BEGIN

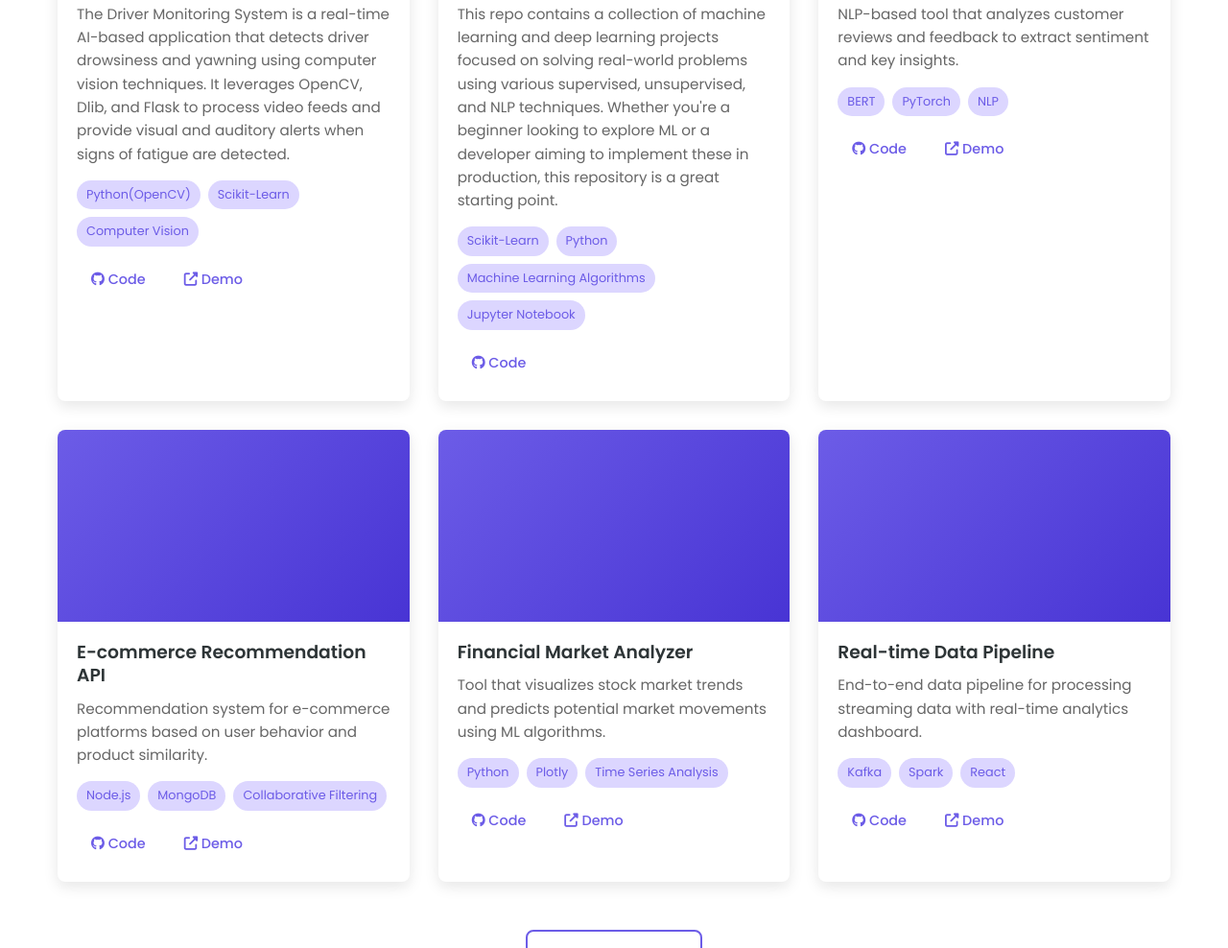
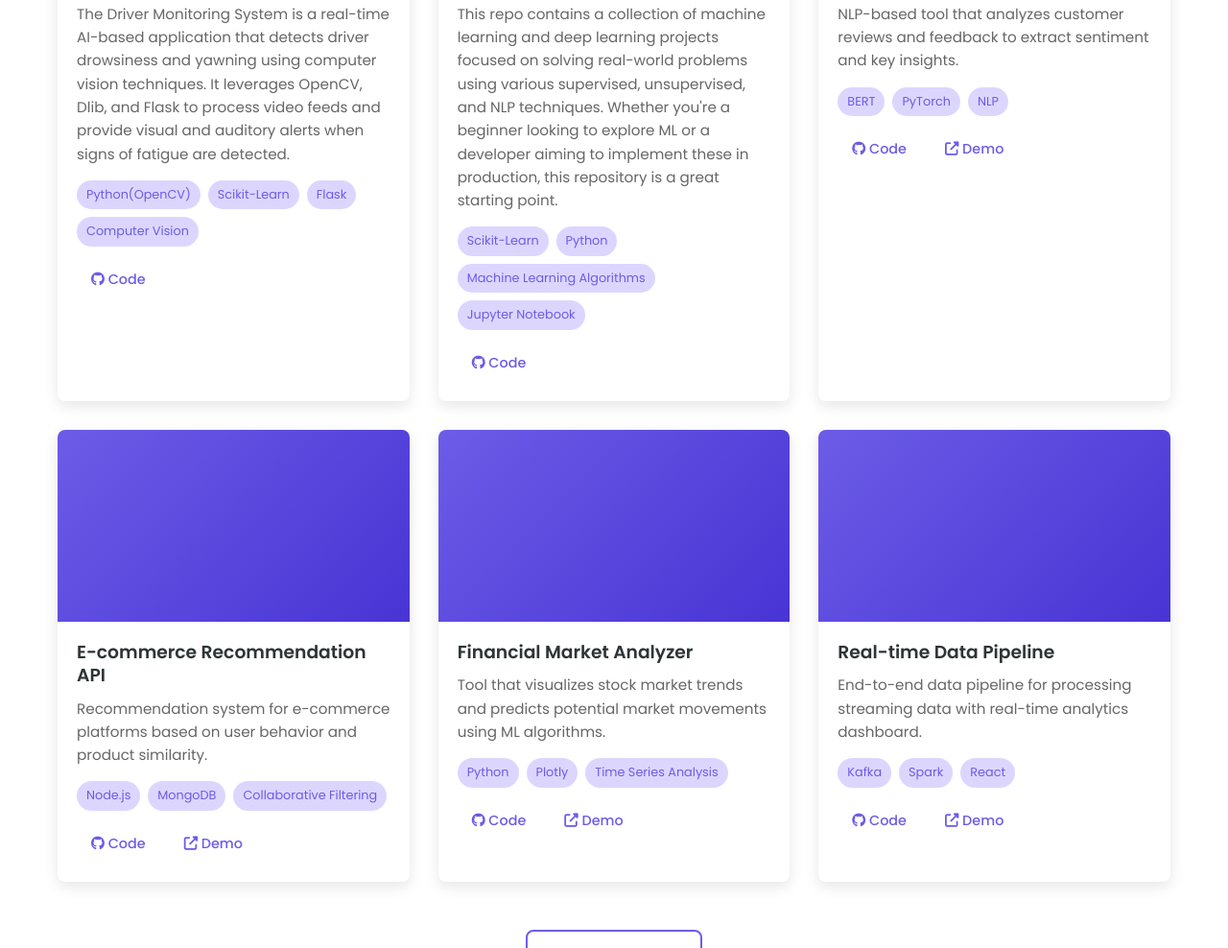
Before and after one commit to Abhinav2656/Portfolio, a plain HTML site: page index.html in a window 1280 px wide. Shown: the part 4605-5593 px from the top of the page at 96% size. Drawn offline with nearby package versions, Linux system fonts and the light colour scheme; animation ran at ten frames a second.

Commit message:
Some changes in Projects Section

```diff
--- a/index.html
+++ b/index.html
@@ -306,11 +306,11 @@
                         <div class="tags">
                             <span>Python(OpenCV)</span>
                             <span>Scikit-Learn</span>
+                            <span>Flask</span>
                             <span>Computer Vision</span>
                         </div>
                         <div class="project-links">
                             <a href="https://github.com/Abhinav2656/Drowsiness_Detection_System" class="btn small-btn"><i class="fab fa-github"></i> Code</a>
-                            <a href="#" class="btn small-btn"><i class="fas fa-external-link-alt"></i> Demo</a>
                         </div>
                     </div>
                 </div>
```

END

(TASK REQUIREMENTS) Repeat the data word for word, excluding any image.

(SOLVED PROBLEM)
Before and after one commit to Abhinav2656/Portfolio, a plain HTML site: page index.html in a window 1280 px wide. Shown: the part 4605-5593 px from the top of the page at 96% size. Drawn offline with nearby package versions, Linux system fonts and the light colour scheme; animation ran at ten frames a second.

Commit message:
Some changes in Projects Section

```diff
--- a/index.html
+++ b/index.html
@@ -306,11 +306,11 @@
                         <div class="tags">
                             <span>Python(OpenCV)</span>
                             <span>Scikit-Learn</span>
+                            <span>Flask</span>
                             <span>Computer Vision</span>
                         </div>
                         <div class="project-links">
                             <a href="https://github.com/Abhinav2656/Drowsiness_Detection_System" class="btn small-btn"><i class="fab fa-github"></i> Code</a>
-                            <a href="#" class="btn small-btn"><i class="fas fa-external-link-alt"></i> Demo</a>
                         </div>
                     </div>
                 </div>
```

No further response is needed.